The Big 12 Conference has partnered with Special Olympics to participate in local events in October and November, with both conference office staff members and member institutions contributing their time to the organization. During the week of Oct. 27-30, Big 12 employees volunteered with local teams at the Area 10 Bowling Tournament at USA Bowl in Dallas.
The Missouri men’s basketball team also joined the partnership, playing host to a two-hour clinic for Special Olympics athletes in Columbia, Mo., on Saturday, Nov. 1. Head coach Mike Anderson and his Tiger players worked with over 60 campers in attendance six skills stations at Mizzou Arena. Click here to read the news story about it.
In addition, the first two Big 12 Championships – cross country and soccer – provided venues for Special Olympics activities. At the cross country championship in Ames, Iowa, on Nov. 1, over a dozen members of The ARC of Iowa participated in a race down the final 80 meters of the Iowa State Cross Country Course. Following the race, each ARC athlete received a certificate of participation from the Big 12.

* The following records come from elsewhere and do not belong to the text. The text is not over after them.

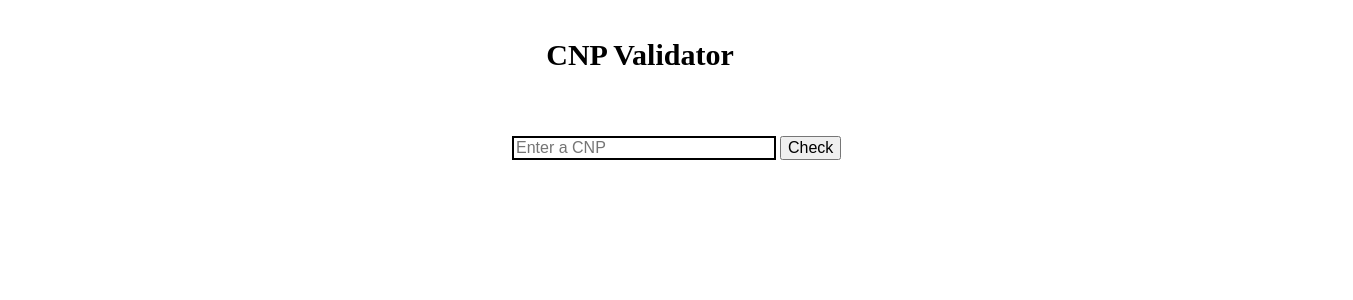
Repository: sabinaPetrisor/CNP_Validator_Project
Page: http://localhost/CNPValidatorProject/
These files come from the project's save history. The page is drawn as it stood at one moment and after the next save; the edit follows.
The browser window is 1280 px wide. The page is 1280 px wide, then 1353 px, then 1280 px, so the pictures cover 1353 px, including what lies to the right of the window. The pictures show the whole page.
Some web libraries are served in a nearby version. The page is served by Tomcat 9.

Above is the page before, as saved 2023-07-11 13:53:13.

After the next save:
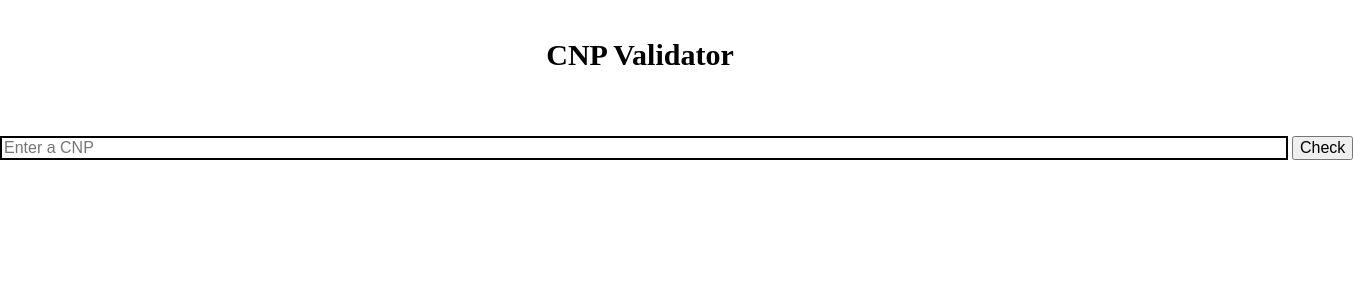
Saved 85 min 28 s later.
--- a/CNPValidatorProject/src/main/webapp/index.jsp
+++ b/CNPValidatorProject/src/main/webapp/index.jsp
@@ -12,7 +12,7 @@
 <body>
 	<p class="page-title">CNP Validator</p>
 	<div class="container">
-		<form action="validator" class="form" method="post">
+		<form action="validator" class="validation-form" method="post">
 			<input type="text" placeholder="Enter a CNP" class="insert-text" id="cnp" name="cnp">
 			<input type="submit" value="Check" class="form-button" id="check-button">
 		</form>

After the save that followed:
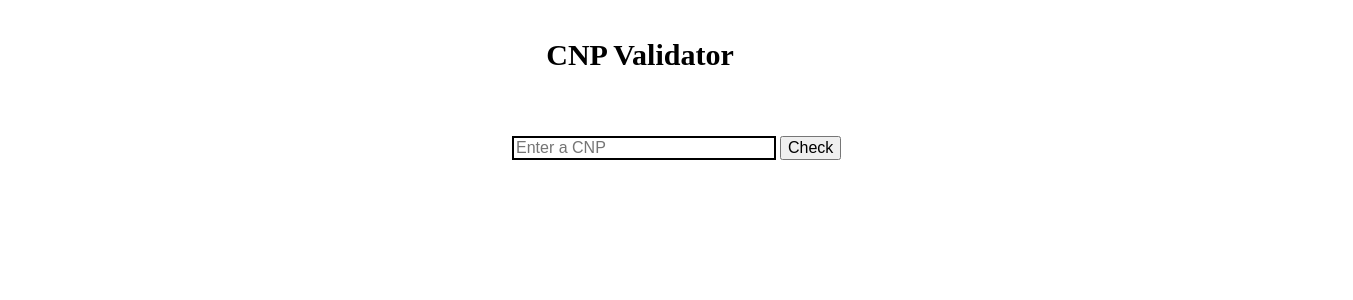
Saved 14 s later.
--- a/CNPValidatorProject/src/main/webapp/css/index.css
+++ b/CNPValidatorProject/src/main/webapp/css/index.css
@@ -21,7 +21,7 @@
 	margin-top: 5%;
 }
 
-.form{
+.validation-form{
 	width: 20%;
 }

The final game of the Big 12 Soccer Championship in San Antonio on Sunday, Nov. 9 welcomed two athletes for a pregame presentation of the game ball to officials. At halftime of the championship match, the Hutto Hippos from Austin and the NEYSO Special Team of San Antonio also faced off in a scrimmage for the crowd of Big 12 soccer fans.
The Big 12 has made an effort to expand its involvement with Special Olympics in recent years, especially with the conference’s Student-Athlete Advisory Committee (SAAC) representatives. SAAC members have internship opportunities available with the state-level Special Olympics offices. Special Olympics has been the charity of choice for the Big 12 Conference since 1996.
Throughout the seven conference member states, more than 73,000 athletes participate in a total of 28 Special Olympics sports ranging from track and field to power lifting to team handball.
Special Olympics provide year-round sports training and competition for children and adults with intellectual disabilities. Through sports, Special Olympics' athletes have opportunities to develop physical fitness, demonstrate courage, learn new skills, gain self-confidence, set goals and reach expectations.
For more information on getting involved with the Special Olympics program, contact your state office.